YOUR INSTRUCTIONS: Keep every line in which "sections" occurs and drop the rest of the data.

MATERIAL FOR THE TASK START

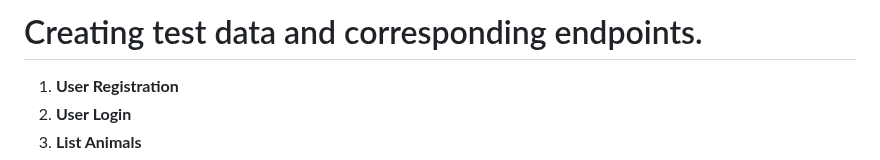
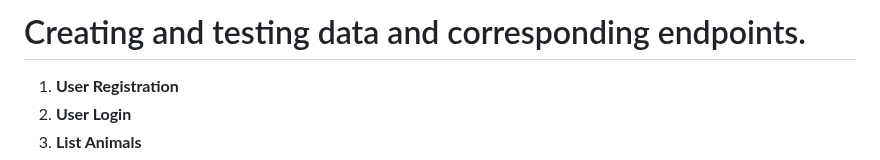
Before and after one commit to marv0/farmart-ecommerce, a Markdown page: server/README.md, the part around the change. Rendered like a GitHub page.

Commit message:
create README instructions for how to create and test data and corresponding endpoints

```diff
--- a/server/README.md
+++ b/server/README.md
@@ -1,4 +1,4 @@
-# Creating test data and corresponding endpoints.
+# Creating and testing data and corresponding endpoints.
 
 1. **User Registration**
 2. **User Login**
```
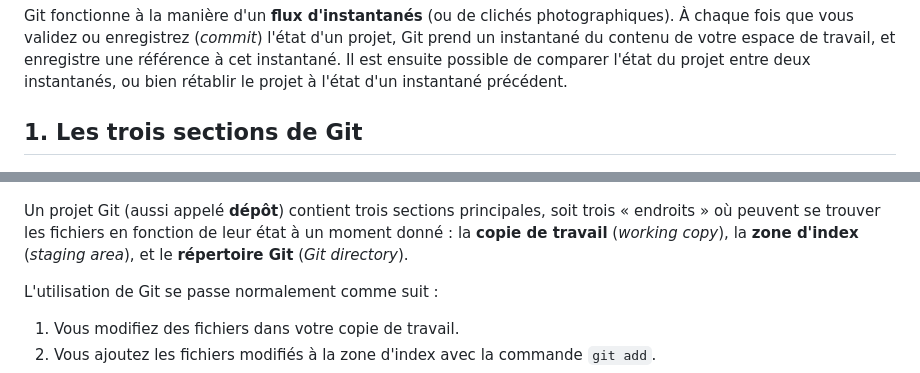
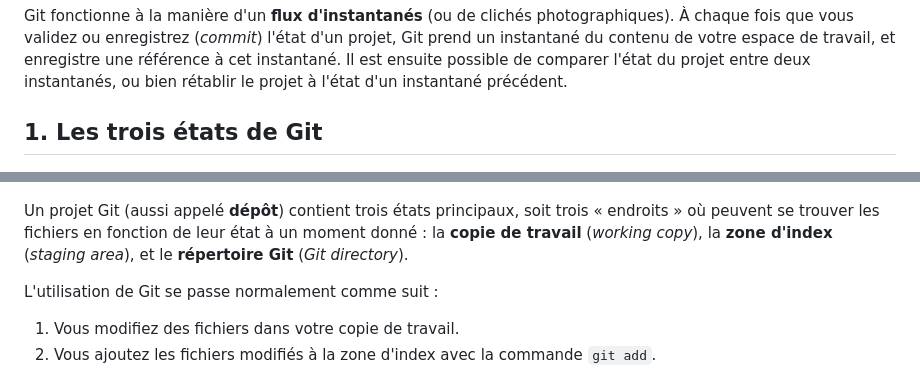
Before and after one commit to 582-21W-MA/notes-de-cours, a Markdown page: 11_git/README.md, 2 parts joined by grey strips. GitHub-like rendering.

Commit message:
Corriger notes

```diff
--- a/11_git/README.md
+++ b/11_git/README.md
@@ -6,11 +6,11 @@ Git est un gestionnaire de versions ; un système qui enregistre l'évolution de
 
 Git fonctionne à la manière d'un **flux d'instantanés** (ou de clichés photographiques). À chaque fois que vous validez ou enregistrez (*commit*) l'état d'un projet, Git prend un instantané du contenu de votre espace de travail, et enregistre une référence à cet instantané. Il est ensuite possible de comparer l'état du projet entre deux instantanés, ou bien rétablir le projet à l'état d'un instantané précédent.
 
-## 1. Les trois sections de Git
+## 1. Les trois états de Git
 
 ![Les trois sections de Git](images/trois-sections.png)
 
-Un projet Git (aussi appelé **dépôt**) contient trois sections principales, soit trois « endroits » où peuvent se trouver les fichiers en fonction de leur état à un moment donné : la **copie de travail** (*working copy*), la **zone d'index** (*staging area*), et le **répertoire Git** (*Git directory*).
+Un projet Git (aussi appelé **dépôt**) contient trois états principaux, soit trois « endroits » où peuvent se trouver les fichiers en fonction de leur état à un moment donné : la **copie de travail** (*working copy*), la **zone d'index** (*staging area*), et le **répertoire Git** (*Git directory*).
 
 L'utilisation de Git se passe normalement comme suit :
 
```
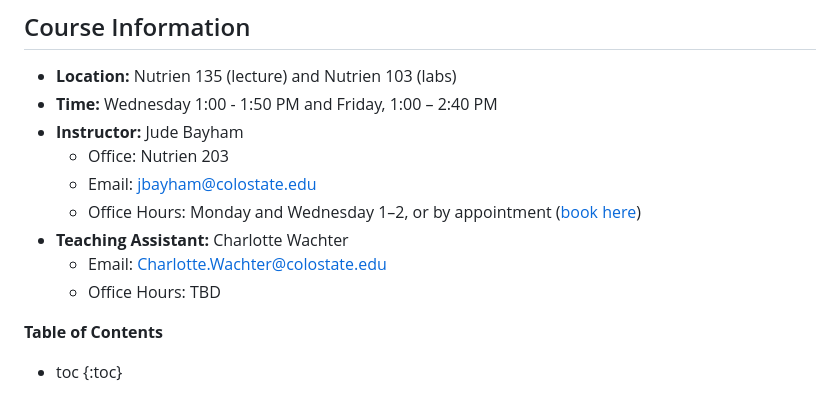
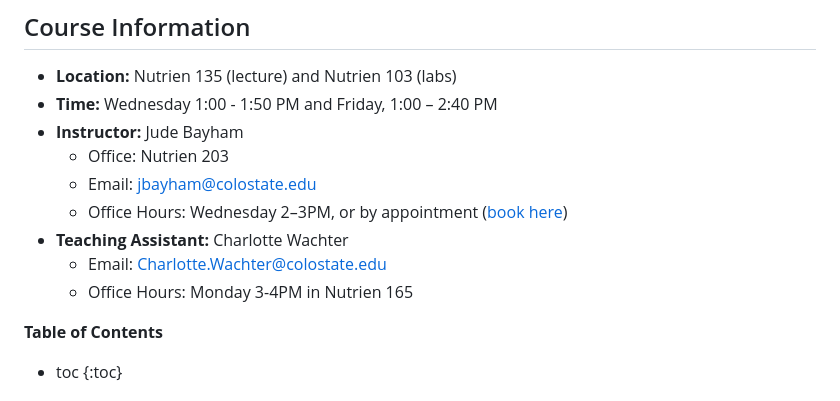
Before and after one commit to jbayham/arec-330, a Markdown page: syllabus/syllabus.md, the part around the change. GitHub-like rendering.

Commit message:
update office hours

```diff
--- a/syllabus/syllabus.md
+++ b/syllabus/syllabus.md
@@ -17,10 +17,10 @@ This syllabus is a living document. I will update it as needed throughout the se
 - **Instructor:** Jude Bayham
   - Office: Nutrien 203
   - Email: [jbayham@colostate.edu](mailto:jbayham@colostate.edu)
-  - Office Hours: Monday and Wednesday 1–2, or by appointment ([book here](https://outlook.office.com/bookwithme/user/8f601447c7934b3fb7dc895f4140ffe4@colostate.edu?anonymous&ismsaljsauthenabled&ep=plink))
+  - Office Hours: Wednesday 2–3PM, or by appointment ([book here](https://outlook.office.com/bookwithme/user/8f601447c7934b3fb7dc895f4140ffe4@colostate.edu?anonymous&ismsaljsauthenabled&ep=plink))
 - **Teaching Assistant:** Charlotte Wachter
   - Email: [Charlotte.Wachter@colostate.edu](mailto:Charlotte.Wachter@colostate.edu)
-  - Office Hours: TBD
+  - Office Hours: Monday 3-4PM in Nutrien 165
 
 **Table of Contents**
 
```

MATERIAL FOR THE TASK END

ANSWER BELOW:
-## 1. Les trois sections de Git
 ![Les trois sections de Git](images/trois-sections.png)
-Un projet Git (aussi appelé **dépôt**) contient trois sections principales, soit trois « endroits » où peuvent se trouver les fichiers en fonction de leur état à un moment donné : la **copie de travail** (*working copy*), la **zone d'index** (*staging area*), et le **répertoire Git** (*Git directory*).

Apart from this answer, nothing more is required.